▶ WORK INSTRUCTION
If a line of the data below contains the string "without", count it, then state the total alone.

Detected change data
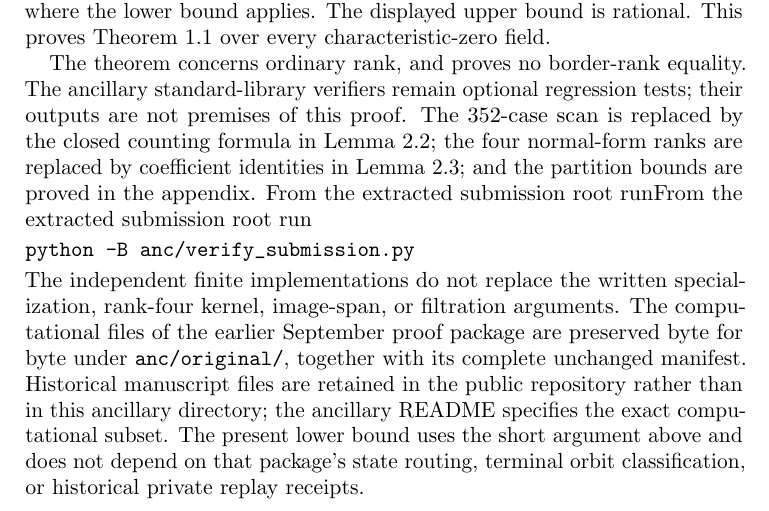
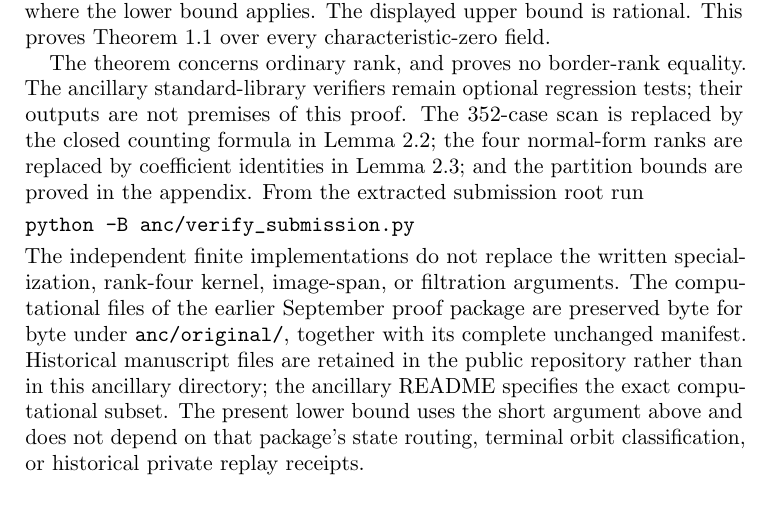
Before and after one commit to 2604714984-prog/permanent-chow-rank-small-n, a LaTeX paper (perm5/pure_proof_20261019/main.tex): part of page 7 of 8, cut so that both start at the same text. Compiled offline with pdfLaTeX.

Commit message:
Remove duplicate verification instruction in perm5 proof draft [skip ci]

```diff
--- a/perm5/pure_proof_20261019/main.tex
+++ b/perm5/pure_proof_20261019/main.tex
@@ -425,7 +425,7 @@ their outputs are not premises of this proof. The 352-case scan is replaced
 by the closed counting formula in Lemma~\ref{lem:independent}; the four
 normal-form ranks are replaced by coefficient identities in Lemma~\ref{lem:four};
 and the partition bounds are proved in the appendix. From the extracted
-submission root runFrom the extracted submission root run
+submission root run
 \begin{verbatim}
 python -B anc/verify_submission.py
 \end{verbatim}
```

* * *

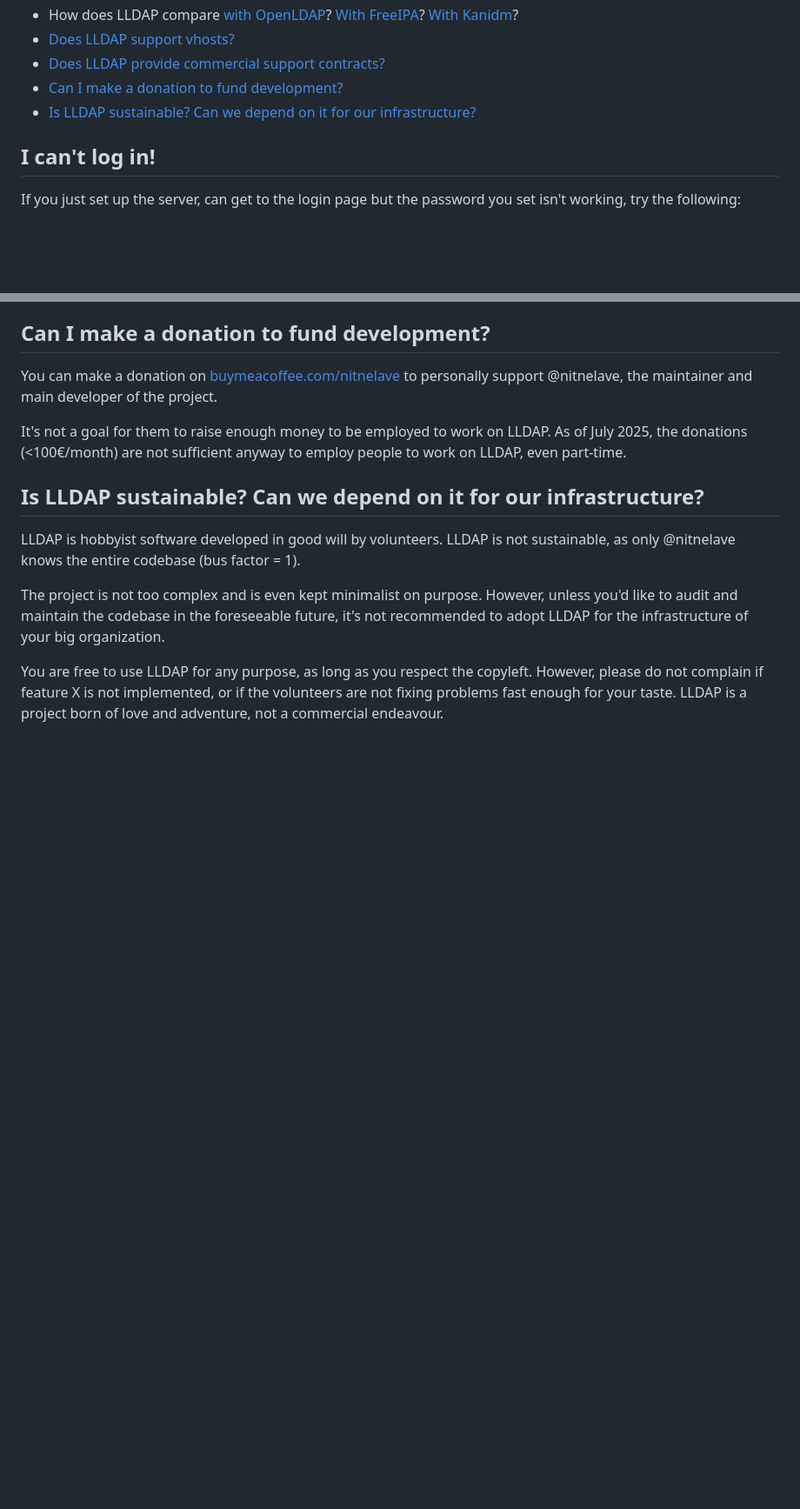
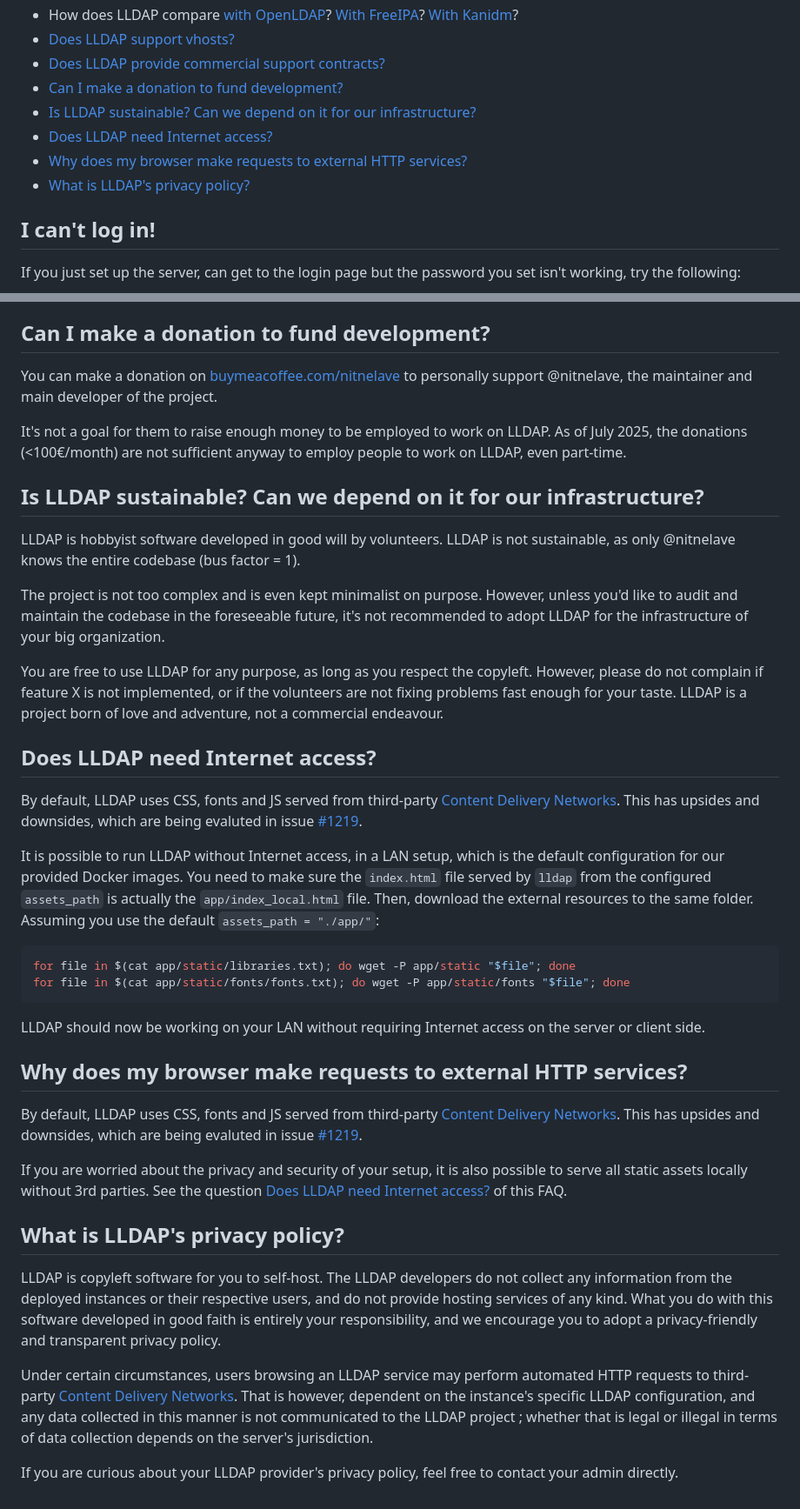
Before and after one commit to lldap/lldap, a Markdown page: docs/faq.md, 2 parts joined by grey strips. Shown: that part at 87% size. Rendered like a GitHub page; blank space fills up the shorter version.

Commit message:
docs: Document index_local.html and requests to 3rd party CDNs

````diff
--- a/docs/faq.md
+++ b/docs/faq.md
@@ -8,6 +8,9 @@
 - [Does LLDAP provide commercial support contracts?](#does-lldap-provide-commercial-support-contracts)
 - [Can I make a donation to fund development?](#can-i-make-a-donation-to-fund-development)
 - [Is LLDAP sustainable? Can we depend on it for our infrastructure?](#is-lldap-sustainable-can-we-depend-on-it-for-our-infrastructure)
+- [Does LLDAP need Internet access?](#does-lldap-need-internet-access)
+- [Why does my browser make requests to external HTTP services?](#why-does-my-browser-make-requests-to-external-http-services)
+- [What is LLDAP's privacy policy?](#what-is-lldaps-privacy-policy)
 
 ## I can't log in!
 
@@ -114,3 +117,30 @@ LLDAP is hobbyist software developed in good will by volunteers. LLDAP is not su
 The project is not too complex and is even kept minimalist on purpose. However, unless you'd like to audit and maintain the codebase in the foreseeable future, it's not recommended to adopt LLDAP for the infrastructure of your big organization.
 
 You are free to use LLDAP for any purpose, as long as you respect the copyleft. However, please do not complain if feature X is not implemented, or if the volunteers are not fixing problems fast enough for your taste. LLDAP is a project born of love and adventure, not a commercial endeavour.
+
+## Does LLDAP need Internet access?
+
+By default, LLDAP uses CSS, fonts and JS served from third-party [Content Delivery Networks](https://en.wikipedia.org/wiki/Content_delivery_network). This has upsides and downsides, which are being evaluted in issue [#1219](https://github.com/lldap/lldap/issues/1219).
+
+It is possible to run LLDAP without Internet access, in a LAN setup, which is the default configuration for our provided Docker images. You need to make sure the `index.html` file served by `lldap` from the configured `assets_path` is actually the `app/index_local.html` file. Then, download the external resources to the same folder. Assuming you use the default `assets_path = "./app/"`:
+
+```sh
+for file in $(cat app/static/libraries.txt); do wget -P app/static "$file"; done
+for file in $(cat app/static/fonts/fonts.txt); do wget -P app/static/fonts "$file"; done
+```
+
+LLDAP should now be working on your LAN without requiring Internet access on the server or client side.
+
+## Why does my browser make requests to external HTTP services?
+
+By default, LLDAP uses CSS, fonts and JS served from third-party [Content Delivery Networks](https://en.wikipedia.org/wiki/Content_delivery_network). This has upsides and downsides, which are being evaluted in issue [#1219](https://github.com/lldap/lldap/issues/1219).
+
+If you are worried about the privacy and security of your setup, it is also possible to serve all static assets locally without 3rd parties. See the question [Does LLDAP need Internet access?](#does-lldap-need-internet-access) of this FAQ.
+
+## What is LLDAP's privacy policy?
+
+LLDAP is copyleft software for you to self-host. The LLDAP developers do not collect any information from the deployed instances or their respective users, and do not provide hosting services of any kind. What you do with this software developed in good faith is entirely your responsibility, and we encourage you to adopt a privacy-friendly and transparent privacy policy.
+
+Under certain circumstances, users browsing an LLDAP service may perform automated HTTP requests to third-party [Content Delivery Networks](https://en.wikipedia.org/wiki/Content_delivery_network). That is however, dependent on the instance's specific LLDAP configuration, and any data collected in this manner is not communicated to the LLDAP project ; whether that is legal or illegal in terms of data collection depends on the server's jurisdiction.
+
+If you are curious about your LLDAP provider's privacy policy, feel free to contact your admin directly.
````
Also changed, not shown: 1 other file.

--

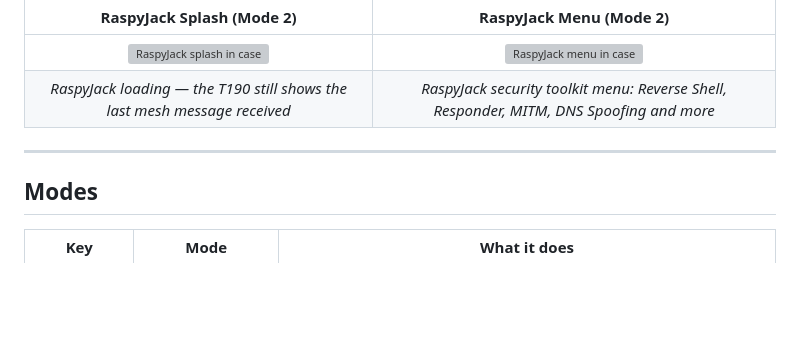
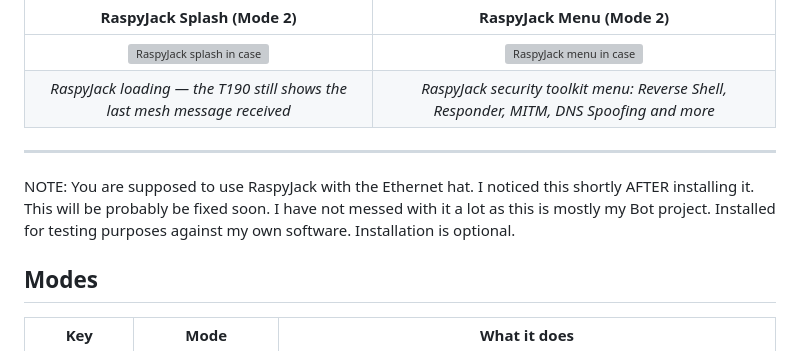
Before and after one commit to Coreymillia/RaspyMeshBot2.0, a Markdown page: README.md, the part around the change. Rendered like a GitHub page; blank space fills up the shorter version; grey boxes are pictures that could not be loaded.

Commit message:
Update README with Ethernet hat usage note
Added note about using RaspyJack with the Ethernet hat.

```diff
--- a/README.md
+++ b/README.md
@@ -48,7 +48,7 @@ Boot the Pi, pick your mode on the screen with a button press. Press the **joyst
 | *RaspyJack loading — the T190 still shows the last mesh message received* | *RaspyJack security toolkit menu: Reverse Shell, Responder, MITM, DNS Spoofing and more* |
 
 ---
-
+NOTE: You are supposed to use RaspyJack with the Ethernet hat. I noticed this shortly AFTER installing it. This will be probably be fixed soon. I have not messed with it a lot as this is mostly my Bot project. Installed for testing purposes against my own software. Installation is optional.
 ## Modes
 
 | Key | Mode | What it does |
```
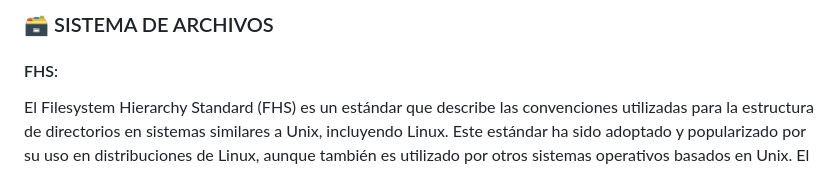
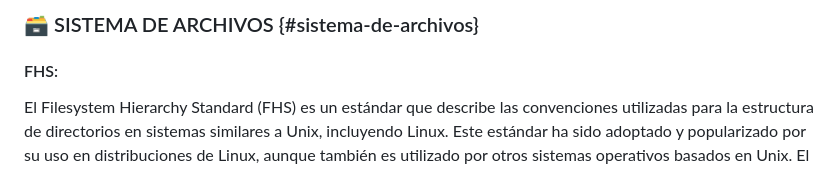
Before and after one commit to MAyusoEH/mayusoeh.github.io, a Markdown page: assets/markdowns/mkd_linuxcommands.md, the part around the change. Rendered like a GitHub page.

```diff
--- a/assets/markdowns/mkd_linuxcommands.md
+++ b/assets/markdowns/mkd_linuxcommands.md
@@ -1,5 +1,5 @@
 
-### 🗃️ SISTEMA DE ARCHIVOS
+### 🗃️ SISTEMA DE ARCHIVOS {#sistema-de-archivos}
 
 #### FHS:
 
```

▶ THE ANSWER
3